Work to complete
When you copy the records that follow, please keep every word exactly as it is and leave out the pictures.

Edit tracking data
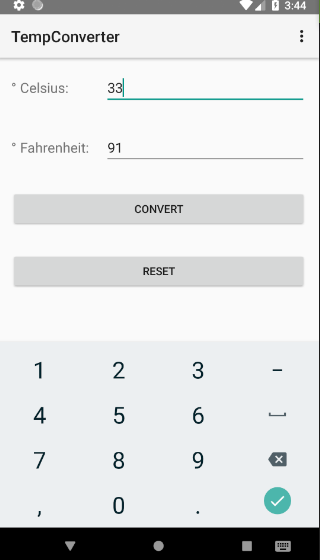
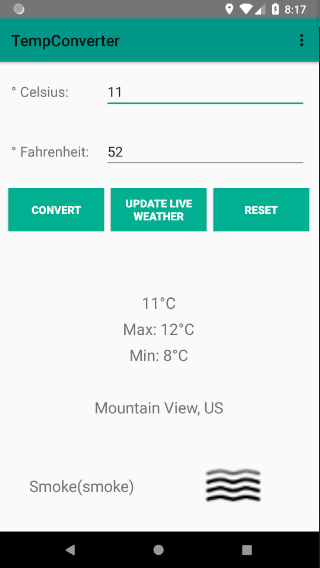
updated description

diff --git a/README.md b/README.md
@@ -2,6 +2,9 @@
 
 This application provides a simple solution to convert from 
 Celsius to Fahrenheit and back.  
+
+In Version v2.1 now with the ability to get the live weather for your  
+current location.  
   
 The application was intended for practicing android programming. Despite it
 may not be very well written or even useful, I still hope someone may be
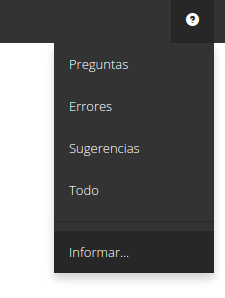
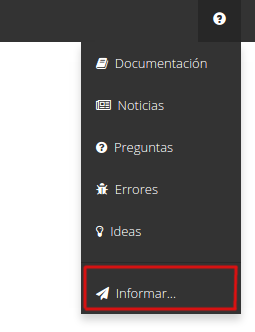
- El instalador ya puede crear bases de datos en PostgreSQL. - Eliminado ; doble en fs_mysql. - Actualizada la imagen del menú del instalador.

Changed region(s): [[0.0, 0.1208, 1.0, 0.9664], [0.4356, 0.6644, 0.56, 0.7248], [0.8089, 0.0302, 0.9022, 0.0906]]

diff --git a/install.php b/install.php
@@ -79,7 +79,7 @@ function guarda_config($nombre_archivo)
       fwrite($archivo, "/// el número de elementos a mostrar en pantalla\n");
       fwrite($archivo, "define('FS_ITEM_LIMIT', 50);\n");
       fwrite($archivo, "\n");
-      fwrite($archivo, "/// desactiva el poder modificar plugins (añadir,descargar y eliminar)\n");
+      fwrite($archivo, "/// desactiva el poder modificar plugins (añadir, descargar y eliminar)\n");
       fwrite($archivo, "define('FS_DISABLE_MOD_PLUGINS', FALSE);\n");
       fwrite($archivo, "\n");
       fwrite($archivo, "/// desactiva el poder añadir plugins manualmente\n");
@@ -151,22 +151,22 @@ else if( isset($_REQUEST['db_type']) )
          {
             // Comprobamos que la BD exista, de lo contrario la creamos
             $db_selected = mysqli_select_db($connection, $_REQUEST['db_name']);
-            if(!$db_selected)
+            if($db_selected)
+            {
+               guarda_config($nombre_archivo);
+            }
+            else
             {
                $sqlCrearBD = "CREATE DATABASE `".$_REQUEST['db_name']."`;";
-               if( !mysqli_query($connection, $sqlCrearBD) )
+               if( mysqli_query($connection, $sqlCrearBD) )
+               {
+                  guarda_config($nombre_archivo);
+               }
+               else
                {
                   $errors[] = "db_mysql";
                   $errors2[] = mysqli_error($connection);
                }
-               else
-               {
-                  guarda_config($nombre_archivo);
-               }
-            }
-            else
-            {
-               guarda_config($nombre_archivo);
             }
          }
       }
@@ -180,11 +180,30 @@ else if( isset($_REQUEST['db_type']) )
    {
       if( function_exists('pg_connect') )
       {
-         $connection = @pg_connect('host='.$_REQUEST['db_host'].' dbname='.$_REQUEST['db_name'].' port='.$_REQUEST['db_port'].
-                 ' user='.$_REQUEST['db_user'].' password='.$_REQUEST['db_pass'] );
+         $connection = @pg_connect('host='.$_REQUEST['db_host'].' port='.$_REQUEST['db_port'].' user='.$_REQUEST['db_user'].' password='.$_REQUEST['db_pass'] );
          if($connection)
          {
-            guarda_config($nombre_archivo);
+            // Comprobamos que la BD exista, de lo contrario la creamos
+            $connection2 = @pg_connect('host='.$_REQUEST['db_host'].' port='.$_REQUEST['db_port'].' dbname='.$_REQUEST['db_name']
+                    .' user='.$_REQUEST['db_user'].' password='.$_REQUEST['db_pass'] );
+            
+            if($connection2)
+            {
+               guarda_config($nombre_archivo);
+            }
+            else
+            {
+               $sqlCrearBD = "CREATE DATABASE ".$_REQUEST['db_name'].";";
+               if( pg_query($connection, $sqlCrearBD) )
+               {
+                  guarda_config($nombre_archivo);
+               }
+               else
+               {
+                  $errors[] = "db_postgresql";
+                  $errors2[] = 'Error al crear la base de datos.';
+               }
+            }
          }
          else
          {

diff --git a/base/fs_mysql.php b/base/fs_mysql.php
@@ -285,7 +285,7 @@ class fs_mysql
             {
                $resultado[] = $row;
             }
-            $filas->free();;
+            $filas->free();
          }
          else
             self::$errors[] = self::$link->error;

Solution to the problem
updated description

diff --git a/README.md b/README.md
@@ -2,6 +2,9 @@
 
 This application provides a simple solution to convert from 
 Celsius to Fahrenheit and back.  
+
+In Version v2.1 now with the ability to get the live weather for your  
+current location.  
   
 The application was intended for practicing android programming. Despite it
 may not be very well written or even useful, I still hope someone may be
- El instalador ya puede crear bases de datos en PostgreSQL. - Eliminado ; doble en fs_mysql. - Actualizada la imagen del menú del instalador.

Changed region(s): [[0.0, 0.1208, 1.0, 0.9664], [0.4356, 0.6644, 0.56, 0.7248], [0.8089, 0.0302, 0.9022, 0.0906]]

diff --git a/install.php b/install.php
@@ -79,7 +79,7 @@ function guarda_config($nombre_archivo)
       fwrite($archivo, "/// el número de elementos a mostrar en pantalla\n");
       fwrite($archivo, "define('FS_ITEM_LIMIT', 50);\n");
       fwrite($archivo, "\n");
-      fwrite($archivo, "/// desactiva el poder modificar plugins (añadir,descargar y eliminar)\n");
+      fwrite($archivo, "/// desactiva el poder modificar plugins (añadir, descargar y eliminar)\n");
       fwrite($archivo, "define('FS_DISABLE_MOD_PLUGINS', FALSE);\n");
       fwrite($archivo, "\n");
       fwrite($archivo, "/// desactiva el poder añadir plugins manualmente\n");
@@ -151,22 +151,22 @@ else if( isset($_REQUEST['db_type']) )
          {
             // Comprobamos que la BD exista, de lo contrario la creamos
             $db_selected = mysqli_select_db($connection, $_REQUEST['db_name']);
-            if(!$db_selected)
+            if($db_selected)
+            {
+               guarda_config($nombre_archivo);
+            }
+            else
             {
                $sqlCrearBD = "CREATE DATABASE `".$_REQUEST['db_name']."`;";
-               if( !mysqli_query($connection, $sqlCrearBD) )
+               if( mysqli_query($connection, $sqlCrearBD) )
+               {
+                  guarda_config($nombre_archivo);
+               }
+               else
                {
                   $errors[] = "db_mysql";
                   $errors2[] = mysqli_error($connection);
                }
-               else
-               {
-                  guarda_config($nombre_archivo);
-               }
-            }
-            else
-            {
-               guarda_config($nombre_archivo);
             }
          }
       }
@@ -180,11 +180,30 @@ else if( isset($_REQUEST['db_type']) )
    {
       if( function_exists('pg_connect') )
       {
-         $connection = @pg_connect('host='.$_REQUEST['db_host'].' dbname='.$_REQUEST['db_name'].' port='.$_REQUEST['db_port'].
-                 ' user='.$_REQUEST['db_user'].' password='.$_REQUEST['db_pass'] );
+         $connection = @pg_connect('host='.$_REQUEST['db_host'].' port='.$_REQUEST['db_port'].' user='.$_REQUEST['db_user'].' password='.$_REQUEST['db_pass'] );
          if($connection)
          {
-            guarda_config($nombre_archivo);
+            // Comprobamos que la BD exista, de lo contrario la creamos
+            $connection2 = @pg_connect('host='.$_REQUEST['db_host'].' port='.$_REQUEST['db_port'].' dbname='.$_REQUEST['db_name']
+                    .' user='.$_REQUEST['db_user'].' password='.$_REQUEST['db_pass'] );
+            
+            if($connection2)
+            {
+               guarda_config($nombre_archivo);
+            }
+            else
+            {
+               $sqlCrearBD = "CREATE DATABASE ".$_REQUEST['db_name'].";";
+               if( pg_query($connection, $sqlCrearBD) )
+               {
+                  guarda_config($nombre_archivo);
+               }
+               else
+               {
+                  $errors[] = "db_postgresql";
+                  $errors2[] = 'Error al crear la base de datos.';
+               }
+            }
          }
          else
          {

diff --git a/base/fs_mysql.php b/base/fs_mysql.php
@@ -285,7 +285,7 @@ class fs_mysql
             {
                $resultado[] = $row;
             }
-            $filas->free();;
+            $filas->free();
          }
          else
             self::$errors[] = self::$link->error;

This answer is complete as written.